Stir Americans abroad with a bit of “Flashdance,” spike with “The Sheltering Sky” and throw in the kitchen sink and you have “Snapshots,” a feel-good romantic comedy that, like its ex-hippie hero, feels no embarrassment about itself whatsoever. Pic’s sheer silliness is ultimately its main appeal, though Burt Reynolds fans may get some kinky pleasure out of hearing thesp quote Ezra Pound in his second-hand bookstore overlooking a scenic Dutch canal. Buyers who find this in their package deal may wonder what to do with it; the answer is homevideo.

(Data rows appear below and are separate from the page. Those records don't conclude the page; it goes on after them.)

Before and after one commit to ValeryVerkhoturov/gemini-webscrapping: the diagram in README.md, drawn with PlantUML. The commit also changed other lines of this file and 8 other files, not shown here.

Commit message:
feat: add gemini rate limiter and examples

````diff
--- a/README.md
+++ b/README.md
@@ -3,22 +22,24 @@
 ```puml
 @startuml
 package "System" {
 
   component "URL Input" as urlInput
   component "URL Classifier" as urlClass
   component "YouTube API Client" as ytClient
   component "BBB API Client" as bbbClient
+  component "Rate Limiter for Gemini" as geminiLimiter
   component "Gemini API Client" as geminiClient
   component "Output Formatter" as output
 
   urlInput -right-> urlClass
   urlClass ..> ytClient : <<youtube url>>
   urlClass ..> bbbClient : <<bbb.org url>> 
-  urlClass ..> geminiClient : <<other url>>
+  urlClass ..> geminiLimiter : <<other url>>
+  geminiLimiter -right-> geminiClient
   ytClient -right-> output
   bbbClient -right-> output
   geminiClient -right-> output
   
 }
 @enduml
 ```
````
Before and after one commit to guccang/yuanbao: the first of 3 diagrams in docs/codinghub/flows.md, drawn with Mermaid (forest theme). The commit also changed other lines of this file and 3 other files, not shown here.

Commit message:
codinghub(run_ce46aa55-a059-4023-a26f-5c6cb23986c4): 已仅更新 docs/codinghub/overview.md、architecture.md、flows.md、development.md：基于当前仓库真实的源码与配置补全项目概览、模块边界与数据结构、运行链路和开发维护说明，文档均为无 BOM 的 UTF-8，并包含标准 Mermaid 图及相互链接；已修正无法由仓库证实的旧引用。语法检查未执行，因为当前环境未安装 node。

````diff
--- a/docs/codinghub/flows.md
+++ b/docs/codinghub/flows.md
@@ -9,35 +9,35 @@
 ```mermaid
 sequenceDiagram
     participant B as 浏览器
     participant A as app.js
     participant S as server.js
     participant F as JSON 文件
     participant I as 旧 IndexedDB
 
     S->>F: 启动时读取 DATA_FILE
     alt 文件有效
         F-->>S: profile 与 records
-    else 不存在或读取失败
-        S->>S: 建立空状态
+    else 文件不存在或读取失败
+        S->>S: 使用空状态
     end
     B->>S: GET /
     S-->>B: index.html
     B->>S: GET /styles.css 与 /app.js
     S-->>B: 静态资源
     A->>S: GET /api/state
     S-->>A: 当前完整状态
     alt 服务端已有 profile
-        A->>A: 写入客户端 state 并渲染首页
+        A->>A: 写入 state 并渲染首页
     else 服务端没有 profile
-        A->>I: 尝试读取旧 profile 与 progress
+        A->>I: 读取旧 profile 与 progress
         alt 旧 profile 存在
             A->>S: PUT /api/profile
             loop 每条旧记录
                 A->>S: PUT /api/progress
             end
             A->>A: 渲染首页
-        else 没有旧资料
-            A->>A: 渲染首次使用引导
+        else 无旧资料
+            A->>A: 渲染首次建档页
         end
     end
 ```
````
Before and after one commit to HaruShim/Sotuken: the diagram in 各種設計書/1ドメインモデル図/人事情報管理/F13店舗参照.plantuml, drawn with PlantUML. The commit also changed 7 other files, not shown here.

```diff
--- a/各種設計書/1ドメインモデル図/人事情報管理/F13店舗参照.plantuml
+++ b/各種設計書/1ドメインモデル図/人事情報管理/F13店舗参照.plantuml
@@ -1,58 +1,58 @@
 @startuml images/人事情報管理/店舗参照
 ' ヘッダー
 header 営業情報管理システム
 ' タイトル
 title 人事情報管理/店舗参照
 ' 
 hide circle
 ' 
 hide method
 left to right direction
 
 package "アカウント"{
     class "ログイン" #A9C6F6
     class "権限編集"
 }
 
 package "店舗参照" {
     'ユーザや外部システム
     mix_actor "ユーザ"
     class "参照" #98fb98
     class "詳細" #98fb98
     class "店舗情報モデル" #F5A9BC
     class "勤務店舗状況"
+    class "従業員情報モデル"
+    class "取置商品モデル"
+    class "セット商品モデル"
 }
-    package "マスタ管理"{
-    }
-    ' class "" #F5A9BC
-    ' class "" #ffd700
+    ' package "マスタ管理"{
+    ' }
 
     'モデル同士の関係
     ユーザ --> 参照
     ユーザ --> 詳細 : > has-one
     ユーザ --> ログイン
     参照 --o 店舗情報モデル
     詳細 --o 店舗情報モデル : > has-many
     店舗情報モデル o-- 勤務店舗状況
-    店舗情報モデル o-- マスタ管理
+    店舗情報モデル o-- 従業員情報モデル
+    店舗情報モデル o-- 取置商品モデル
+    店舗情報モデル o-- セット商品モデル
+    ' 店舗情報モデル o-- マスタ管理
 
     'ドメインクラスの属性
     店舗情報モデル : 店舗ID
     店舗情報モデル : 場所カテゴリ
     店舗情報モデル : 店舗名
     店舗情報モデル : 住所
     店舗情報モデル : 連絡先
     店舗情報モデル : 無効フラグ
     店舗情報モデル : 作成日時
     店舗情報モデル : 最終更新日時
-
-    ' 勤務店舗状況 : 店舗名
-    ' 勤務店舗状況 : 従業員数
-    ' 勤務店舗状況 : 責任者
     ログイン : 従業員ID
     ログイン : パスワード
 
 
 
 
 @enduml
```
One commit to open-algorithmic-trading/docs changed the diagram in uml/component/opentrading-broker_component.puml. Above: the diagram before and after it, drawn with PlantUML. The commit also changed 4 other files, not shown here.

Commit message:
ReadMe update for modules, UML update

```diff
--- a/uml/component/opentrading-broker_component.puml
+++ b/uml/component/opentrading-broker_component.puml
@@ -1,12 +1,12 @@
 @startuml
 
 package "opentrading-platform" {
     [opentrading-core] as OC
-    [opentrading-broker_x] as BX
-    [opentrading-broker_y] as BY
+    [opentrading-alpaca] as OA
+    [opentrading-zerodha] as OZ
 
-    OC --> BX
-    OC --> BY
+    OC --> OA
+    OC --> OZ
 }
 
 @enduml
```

Larry Brodsky (Reynolds) flies the U.S. flag proudly outside his dusty Amsterdam establishment, though he hasn’t set foot in the States since he left for Morocco as a long-haired freak in search of himself. Per flashbacks, he was saved from desert sunstroke by the mysterious, henna-handed Narma; back at the oasis, the two fell for each other, but as she was already married at 16, he took to the road with a cheery “au reservoir!”
Back in the present, Narma (Julie Christie) is now the sophisticated owner of a Moroccan restaurant in Los Angeles. Her teenage daughter, dusky-skinned beauty Aisha (Carmen Chaplin), is totally American but decides to look for herself in dangerous Amsterdam. Aisha finds living space aboard a houseboat, where she begins taking ever more audacious nude photos of herself “to find her identity.” The backyard voyeurism of these scenes, which start with a wet T-shirt and progress from there, is almost touching.
Meanwhile, Larry is angrily shredding remaining copies of “Neon Goddess Psalms,” a Narma-inspired book of sappy poetry he wrote in his youth. A heartless businessman (Pierre Bokma, injecting a comic note) is trying to buy him out with briefcases full of money, but he isn’t having any.
Only after meeting Aisha and sorting out his confused feelings for her (aided by Narma’s surprise visit to Amsterdam) can he recover his zest for life.
Veteran Dutch helmer Rudolf van den Berg and editor Kant Pan manage to tell this globe-trotting mess of a tale without the slightest narrative confusion. Reynolds horses around with down-to-earth honesty, Christie flaunts a mature feminine allure, and Chaplin has the malicious innocence of a teen-underwear commercial.